■ Task statement
If a line in the data holds "other", copy that line out in full.

Top of Working data

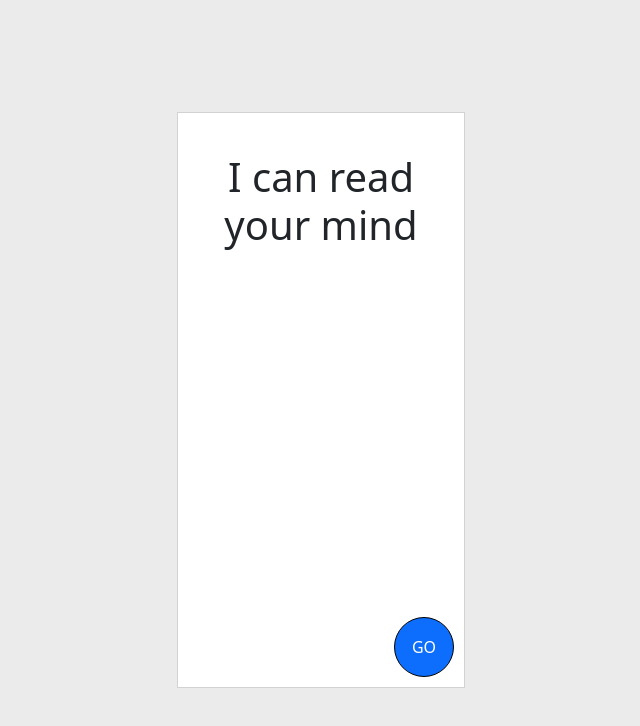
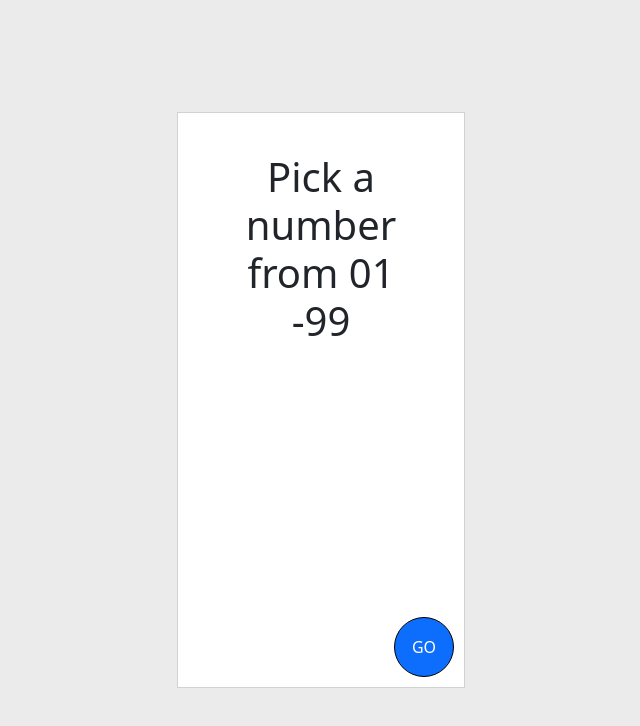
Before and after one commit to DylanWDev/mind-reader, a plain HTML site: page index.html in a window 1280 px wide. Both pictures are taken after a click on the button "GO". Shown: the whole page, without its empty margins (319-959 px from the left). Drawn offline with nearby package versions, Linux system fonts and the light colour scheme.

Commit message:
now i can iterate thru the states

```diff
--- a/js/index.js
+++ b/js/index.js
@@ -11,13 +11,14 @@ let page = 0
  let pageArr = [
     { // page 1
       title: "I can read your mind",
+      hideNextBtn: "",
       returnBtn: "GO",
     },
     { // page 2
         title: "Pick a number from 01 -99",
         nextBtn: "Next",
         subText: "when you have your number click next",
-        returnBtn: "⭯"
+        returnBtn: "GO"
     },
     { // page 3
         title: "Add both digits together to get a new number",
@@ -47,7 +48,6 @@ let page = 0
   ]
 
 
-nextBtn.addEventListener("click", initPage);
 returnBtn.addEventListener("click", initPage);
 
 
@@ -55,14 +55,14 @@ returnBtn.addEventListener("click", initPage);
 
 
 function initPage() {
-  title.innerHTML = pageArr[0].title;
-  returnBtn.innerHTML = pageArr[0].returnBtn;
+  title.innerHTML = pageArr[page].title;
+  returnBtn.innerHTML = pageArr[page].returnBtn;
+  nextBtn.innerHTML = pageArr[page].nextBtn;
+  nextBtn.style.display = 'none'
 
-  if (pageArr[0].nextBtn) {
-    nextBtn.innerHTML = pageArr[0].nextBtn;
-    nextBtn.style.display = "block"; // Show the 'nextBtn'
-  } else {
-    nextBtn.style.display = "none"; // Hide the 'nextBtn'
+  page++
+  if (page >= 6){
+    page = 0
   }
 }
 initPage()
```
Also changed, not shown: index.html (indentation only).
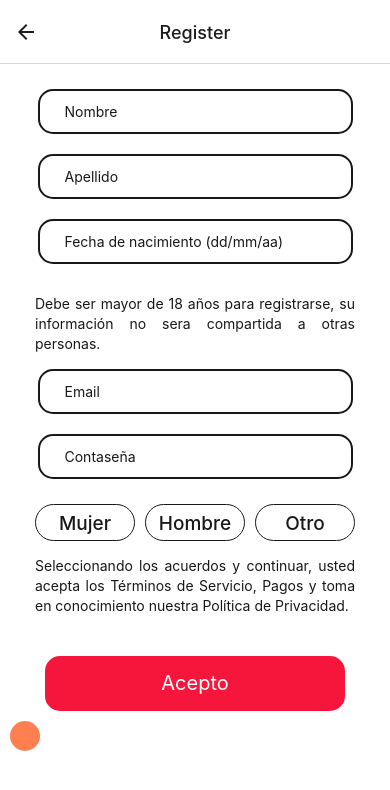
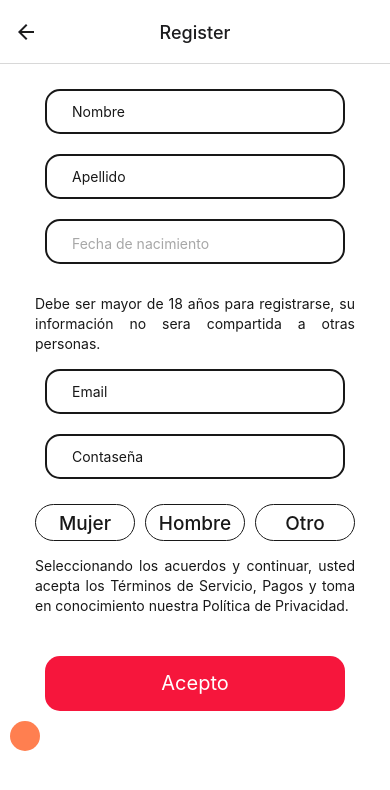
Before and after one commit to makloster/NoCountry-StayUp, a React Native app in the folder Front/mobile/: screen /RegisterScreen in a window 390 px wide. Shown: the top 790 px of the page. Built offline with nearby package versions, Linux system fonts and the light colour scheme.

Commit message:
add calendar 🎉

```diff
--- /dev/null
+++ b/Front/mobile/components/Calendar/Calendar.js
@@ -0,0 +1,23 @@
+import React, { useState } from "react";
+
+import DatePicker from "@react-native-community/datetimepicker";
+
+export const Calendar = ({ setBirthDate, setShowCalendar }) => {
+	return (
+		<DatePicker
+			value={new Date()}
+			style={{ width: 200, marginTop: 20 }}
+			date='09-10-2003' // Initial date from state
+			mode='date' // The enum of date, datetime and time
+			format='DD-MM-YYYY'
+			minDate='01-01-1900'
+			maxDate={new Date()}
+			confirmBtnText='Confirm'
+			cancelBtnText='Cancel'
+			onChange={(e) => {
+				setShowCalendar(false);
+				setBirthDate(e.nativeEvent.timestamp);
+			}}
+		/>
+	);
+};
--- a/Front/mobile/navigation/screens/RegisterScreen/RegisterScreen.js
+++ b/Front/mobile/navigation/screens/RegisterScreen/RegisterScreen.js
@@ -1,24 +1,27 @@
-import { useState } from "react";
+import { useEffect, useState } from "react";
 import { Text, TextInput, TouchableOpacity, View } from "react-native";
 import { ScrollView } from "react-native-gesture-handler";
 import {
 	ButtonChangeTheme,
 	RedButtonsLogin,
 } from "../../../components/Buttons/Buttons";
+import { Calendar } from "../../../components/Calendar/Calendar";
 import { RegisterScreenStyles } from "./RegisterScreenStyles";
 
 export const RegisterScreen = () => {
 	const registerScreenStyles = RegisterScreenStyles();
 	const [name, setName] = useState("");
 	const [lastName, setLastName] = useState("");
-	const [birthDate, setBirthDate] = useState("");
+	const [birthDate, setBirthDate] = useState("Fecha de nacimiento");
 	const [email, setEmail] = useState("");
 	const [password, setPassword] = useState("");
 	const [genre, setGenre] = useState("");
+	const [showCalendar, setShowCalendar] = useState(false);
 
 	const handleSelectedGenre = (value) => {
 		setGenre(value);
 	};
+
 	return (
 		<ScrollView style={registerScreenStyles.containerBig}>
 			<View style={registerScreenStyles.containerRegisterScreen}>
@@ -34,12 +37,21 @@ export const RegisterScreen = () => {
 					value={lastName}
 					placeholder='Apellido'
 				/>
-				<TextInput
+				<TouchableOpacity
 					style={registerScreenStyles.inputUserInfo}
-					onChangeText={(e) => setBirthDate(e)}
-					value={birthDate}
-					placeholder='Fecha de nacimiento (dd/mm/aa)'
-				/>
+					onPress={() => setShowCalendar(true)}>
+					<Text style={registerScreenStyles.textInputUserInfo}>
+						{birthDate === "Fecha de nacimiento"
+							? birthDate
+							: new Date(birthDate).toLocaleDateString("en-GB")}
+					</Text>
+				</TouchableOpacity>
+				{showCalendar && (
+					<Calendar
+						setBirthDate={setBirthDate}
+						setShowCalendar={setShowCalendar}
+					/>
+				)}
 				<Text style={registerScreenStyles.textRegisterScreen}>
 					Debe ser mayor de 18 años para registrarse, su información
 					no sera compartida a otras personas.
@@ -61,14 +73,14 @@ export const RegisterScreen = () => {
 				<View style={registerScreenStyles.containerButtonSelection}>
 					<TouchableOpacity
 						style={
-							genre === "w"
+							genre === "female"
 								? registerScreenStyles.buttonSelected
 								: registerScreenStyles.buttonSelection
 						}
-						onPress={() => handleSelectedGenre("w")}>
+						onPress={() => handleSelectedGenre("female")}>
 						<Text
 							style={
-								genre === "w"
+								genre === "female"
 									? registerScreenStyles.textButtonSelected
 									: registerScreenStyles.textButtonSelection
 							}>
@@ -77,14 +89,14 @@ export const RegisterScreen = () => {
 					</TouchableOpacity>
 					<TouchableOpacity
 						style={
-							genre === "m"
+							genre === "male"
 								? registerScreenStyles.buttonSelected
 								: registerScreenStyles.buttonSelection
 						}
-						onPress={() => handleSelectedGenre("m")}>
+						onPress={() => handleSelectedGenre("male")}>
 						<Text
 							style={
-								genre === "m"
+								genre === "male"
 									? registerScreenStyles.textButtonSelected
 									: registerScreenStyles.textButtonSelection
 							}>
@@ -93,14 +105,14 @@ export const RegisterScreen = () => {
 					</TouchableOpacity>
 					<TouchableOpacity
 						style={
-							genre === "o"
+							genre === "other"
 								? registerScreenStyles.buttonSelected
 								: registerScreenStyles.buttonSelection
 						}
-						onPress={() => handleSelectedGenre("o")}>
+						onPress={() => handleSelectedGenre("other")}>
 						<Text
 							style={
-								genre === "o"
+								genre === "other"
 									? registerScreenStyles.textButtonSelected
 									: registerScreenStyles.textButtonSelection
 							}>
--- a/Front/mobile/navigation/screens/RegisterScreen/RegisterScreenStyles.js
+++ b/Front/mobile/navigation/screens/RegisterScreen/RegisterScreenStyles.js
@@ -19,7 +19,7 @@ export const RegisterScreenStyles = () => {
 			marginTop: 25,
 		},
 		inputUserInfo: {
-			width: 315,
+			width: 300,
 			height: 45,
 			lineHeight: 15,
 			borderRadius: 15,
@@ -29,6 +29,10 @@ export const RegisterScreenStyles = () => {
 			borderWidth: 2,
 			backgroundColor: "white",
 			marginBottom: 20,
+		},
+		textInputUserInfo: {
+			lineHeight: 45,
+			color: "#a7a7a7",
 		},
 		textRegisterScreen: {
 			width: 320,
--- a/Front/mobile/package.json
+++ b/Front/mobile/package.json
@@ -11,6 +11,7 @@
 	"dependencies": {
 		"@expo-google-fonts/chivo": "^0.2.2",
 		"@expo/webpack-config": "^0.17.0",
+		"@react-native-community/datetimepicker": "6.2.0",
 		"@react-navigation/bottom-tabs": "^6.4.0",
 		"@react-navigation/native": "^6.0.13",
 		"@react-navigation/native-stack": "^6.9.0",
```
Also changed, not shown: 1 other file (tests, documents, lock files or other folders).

Bottom of Working data
Top of Working data

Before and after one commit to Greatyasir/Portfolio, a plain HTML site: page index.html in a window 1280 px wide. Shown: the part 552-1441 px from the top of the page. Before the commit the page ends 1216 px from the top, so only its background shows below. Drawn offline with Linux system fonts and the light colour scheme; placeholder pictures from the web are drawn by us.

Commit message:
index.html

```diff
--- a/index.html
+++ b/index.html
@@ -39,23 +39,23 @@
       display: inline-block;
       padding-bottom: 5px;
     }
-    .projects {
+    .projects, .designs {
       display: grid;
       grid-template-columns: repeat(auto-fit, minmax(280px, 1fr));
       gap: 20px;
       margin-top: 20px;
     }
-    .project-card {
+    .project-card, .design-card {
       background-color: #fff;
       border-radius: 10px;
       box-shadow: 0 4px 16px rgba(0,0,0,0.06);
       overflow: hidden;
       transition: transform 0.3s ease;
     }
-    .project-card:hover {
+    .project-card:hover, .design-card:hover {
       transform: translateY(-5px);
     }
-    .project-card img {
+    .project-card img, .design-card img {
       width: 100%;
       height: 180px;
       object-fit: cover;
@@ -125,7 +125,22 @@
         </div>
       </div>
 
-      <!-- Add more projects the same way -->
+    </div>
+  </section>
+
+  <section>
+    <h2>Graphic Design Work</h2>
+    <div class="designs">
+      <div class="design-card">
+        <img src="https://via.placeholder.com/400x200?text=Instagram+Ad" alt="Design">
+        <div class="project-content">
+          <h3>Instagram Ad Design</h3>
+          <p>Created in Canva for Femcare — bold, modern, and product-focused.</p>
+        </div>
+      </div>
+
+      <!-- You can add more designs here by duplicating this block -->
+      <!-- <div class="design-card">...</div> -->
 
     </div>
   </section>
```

Bottom of Working data
Top of Working data

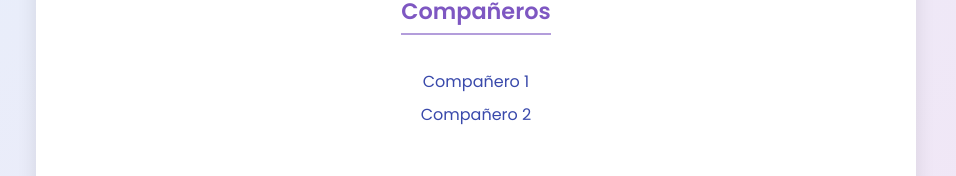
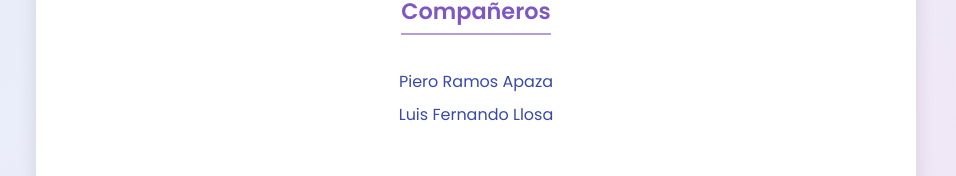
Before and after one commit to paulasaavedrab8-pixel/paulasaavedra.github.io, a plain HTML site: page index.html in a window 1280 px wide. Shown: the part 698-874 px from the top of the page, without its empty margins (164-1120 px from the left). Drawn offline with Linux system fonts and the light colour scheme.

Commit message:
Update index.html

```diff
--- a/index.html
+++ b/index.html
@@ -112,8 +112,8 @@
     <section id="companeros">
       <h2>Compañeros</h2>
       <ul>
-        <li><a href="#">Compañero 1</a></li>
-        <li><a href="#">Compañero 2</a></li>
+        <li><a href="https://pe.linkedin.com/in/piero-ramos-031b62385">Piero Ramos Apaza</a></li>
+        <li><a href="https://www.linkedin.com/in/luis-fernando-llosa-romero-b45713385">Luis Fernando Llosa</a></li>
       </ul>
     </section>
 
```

Bottom of Working data

■ Task answer
+							genre === "other"
+						onPress={() => handleSelectedGenre("other")}>
+								genre === "other"
Also changed, not shown: 1 other file (tests, documents, lock files or other folders).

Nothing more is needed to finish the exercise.